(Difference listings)
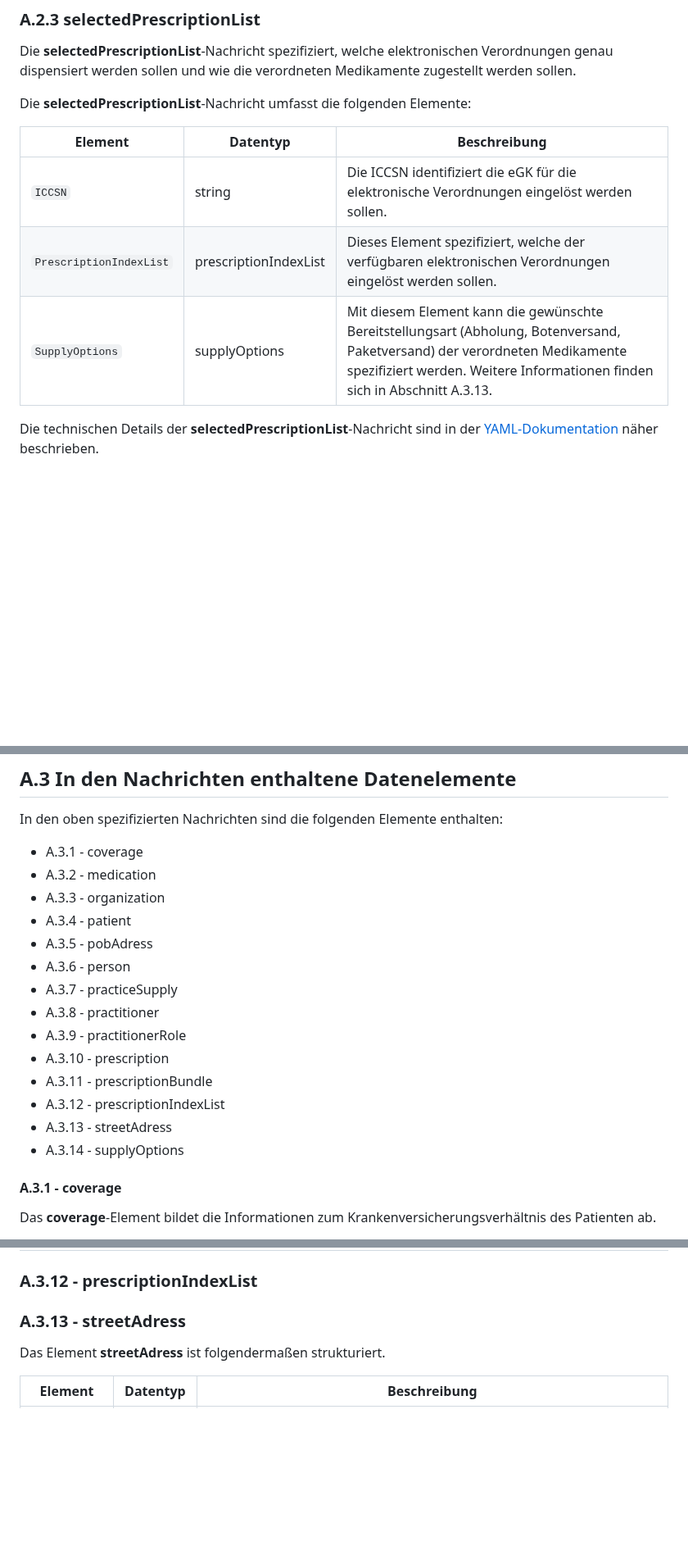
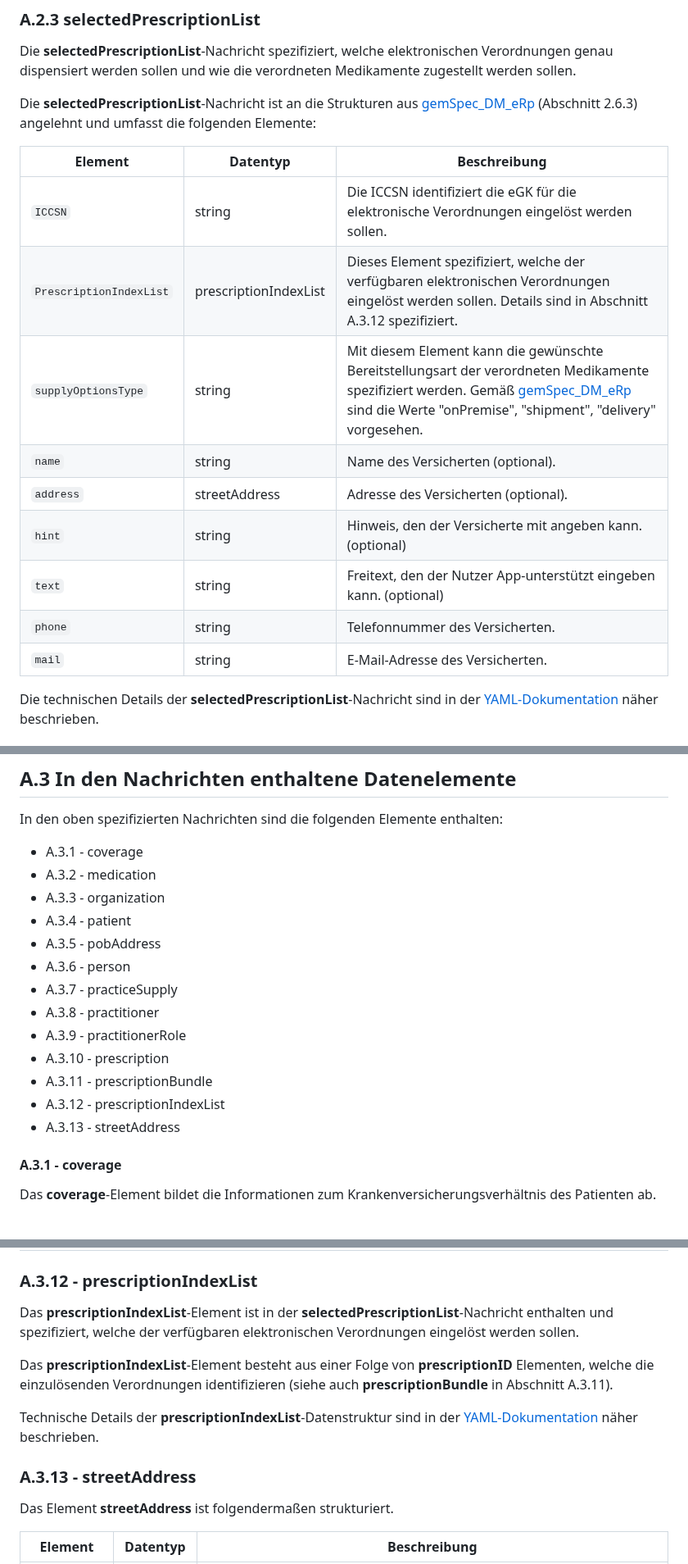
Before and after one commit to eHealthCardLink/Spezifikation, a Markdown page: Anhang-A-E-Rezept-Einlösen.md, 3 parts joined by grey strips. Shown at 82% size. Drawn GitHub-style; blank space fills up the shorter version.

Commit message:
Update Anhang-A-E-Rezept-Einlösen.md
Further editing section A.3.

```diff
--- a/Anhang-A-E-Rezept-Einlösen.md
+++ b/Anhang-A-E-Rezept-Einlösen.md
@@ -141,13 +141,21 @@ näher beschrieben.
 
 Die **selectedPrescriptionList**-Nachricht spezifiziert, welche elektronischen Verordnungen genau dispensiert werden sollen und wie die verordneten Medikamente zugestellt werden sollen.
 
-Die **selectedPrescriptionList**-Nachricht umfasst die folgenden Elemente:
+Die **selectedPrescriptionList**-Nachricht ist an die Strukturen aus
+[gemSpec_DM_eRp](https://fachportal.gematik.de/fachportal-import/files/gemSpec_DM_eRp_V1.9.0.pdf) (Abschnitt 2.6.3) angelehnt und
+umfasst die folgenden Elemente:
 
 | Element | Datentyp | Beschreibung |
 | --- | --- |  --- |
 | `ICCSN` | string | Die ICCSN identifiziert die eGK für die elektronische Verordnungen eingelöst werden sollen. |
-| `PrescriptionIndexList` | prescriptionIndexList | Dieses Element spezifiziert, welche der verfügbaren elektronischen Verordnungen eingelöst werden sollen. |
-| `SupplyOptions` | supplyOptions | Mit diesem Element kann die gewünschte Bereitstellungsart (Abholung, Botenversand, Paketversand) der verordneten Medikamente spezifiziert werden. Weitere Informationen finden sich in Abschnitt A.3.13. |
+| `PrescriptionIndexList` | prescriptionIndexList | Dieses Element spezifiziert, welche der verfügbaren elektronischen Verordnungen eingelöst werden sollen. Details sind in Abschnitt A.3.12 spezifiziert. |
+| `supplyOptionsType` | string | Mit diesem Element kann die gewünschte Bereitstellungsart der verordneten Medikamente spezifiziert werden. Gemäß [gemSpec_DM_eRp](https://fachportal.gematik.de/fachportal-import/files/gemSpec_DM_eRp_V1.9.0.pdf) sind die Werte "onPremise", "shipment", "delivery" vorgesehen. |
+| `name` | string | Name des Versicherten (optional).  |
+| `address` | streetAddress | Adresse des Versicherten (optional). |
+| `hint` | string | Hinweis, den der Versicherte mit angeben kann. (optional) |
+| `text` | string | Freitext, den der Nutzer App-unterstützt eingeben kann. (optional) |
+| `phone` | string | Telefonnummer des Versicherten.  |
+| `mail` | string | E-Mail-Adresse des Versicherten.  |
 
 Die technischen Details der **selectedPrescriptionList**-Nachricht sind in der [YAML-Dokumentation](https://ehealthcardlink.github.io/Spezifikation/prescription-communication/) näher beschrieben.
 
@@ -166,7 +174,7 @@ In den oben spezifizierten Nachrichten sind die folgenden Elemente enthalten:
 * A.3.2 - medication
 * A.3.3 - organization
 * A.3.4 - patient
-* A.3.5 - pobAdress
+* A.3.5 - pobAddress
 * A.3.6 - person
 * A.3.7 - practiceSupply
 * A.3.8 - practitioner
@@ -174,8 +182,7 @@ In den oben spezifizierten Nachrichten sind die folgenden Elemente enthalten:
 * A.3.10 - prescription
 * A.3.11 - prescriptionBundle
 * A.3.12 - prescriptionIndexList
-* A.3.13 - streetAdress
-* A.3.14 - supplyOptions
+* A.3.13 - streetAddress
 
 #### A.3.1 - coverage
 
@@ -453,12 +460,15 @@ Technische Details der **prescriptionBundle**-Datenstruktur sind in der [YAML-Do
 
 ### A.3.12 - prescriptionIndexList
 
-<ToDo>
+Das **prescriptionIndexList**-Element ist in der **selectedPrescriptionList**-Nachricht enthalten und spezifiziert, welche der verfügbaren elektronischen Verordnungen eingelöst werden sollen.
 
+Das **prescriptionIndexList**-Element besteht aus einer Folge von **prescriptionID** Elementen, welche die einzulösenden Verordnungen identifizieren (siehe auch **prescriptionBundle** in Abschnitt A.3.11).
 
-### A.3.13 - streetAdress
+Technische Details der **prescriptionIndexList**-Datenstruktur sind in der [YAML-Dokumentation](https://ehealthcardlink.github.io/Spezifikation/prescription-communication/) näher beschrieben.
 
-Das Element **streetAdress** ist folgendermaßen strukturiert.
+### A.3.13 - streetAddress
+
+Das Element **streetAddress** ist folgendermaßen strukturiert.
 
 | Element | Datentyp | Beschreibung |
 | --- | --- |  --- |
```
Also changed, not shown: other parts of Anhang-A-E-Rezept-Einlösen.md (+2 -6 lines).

• HOW TO COMPLETE THIS TASK:
Quote the entries above word for word. Leave the images out.

• EXERCISE OUTPUT:
Before and after one commit to eHealthCardLink/Spezifikation, a Markdown page: Anhang-A-E-Rezept-Einlösen.md, 3 parts joined by grey strips. Shown at 82% size. Drawn GitHub-style; blank space fills up the shorter version.

Commit message:
Update Anhang-A-E-Rezept-Einlösen.md
Further editing section A.3.

```diff
--- a/Anhang-A-E-Rezept-Einlösen.md
+++ b/Anhang-A-E-Rezept-Einlösen.md
@@ -141,13 +141,21 @@ näher beschrieben.
 
 Die **selectedPrescriptionList**-Nachricht spezifiziert, welche elektronischen Verordnungen genau dispensiert werden sollen und wie die verordneten Medikamente zugestellt werden sollen.
 
-Die **selectedPrescriptionList**-Nachricht umfasst die folgenden Elemente:
+Die **selectedPrescriptionList**-Nachricht ist an die Strukturen aus
+[gemSpec_DM_eRp](https://fachportal.gematik.de/fachportal-import/files/gemSpec_DM_eRp_V1.9.0.pdf) (Abschnitt 2.6.3) angelehnt und
+umfasst die folgenden Elemente:
 
 | Element | Datentyp | Beschreibung |
 | --- | --- |  --- |
 | `ICCSN` | string | Die ICCSN identifiziert die eGK für die elektronische Verordnungen eingelöst werden sollen. |
-| `PrescriptionIndexList` | prescriptionIndexList | Dieses Element spezifiziert, welche der verfügbaren elektronischen Verordnungen eingelöst werden sollen. |
-| `SupplyOptions` | supplyOptions | Mit diesem Element kann die gewünschte Bereitstellungsart (Abholung, Botenversand, Paketversand) der verordneten Medikamente spezifiziert werden. Weitere Informationen finden sich in Abschnitt A.3.13. |
+| `PrescriptionIndexList` | prescriptionIndexList | Dieses Element spezifiziert, welche der verfügbaren elektronischen Verordnungen eingelöst werden sollen. Details sind in Abschnitt A.3.12 spezifiziert. |
+| `supplyOptionsType` | string | Mit diesem Element kann die gewünschte Bereitstellungsart der verordneten Medikamente spezifiziert werden. Gemäß [gemSpec_DM_eRp](https://fachportal.gematik.de/fachportal-import/files/gemSpec_DM_eRp_V1.9.0.pdf) sind die Werte "onPremise", "shipment", "delivery" vorgesehen. |
+| `name` | string | Name des Versicherten (optional).  |
+| `address` | streetAddress | Adresse des Versicherten (optional). |
+| `hint` | string | Hinweis, den der Versicherte mit angeben kann. (optional) |
+| `text` | string | Freitext, den der Nutzer App-unterstützt eingeben kann. (optional) |
+| `phone` | string | Telefonnummer des Versicherten.  |
+| `mail` | string | E-Mail-Adresse des Versicherten.  |
 
 Die technischen Details der **selectedPrescriptionList**-Nachricht sind in der [YAML-Dokumentation](https://ehealthcardlink.github.io/Spezifikation/prescription-communication/) näher beschrieben.
 
@@ -166,7 +174,7 @@ In den oben spezifizierten Nachrichten sind die folgenden Elemente enthalten:
 * A.3.2 - medication
 * A.3.3 - organization
 * A.3.4 - patient
-* A.3.5 - pobAdress
+* A.3.5 - pobAddress
 * A.3.6 - person
 * A.3.7 - practiceSupply
 * A.3.8 - practitioner
@@ -174,8 +182,7 @@ In den oben spezifizierten Nachrichten sind die folgenden Elemente enthalten:
 * A.3.10 - prescription
 * A.3.11 - prescriptionBundle
 * A.3.12 - prescriptionIndexList
-* A.3.13 - streetAdress
-* A.3.14 - supplyOptions
+* A.3.13 - streetAddress
 
 #### A.3.1 - coverage
 
@@ -453,12 +460,15 @@ Technische Details der **prescriptionBundle**-Datenstruktur sind in der [YAML-Do
 
 ### A.3.12 - prescriptionIndexList
 
-<ToDo>
+Das **prescriptionIndexList**-Element ist in der **selectedPrescriptionList**-Nachricht enthalten und spezifiziert, welche der verfügbaren elektronischen Verordnungen eingelöst werden sollen.
 
+Das **prescriptionIndexList**-Element besteht aus einer Folge von **prescriptionID** Elementen, welche die einzulösenden Verordnungen identifizieren (siehe auch **prescriptionBundle** in Abschnitt A.3.11).
 
-### A.3.13 - streetAdress
+Technische Details der **prescriptionIndexList**-Datenstruktur sind in der [YAML-Dokumentation](https://ehealthcardlink.github.io/Spezifikation/prescription-communication/) näher beschrieben.
 
-Das Element **streetAdress** ist folgendermaßen strukturiert.
+### A.3.13 - streetAddress
+
+Das Element **streetAddress** ist folgendermaßen strukturiert.
 
 | Element | Datentyp | Beschreibung |
 | --- | --- |  --- |
```
Also changed, not shown: other parts of Anhang-A-E-Rezept-Einlösen.md (+2 -6 lines).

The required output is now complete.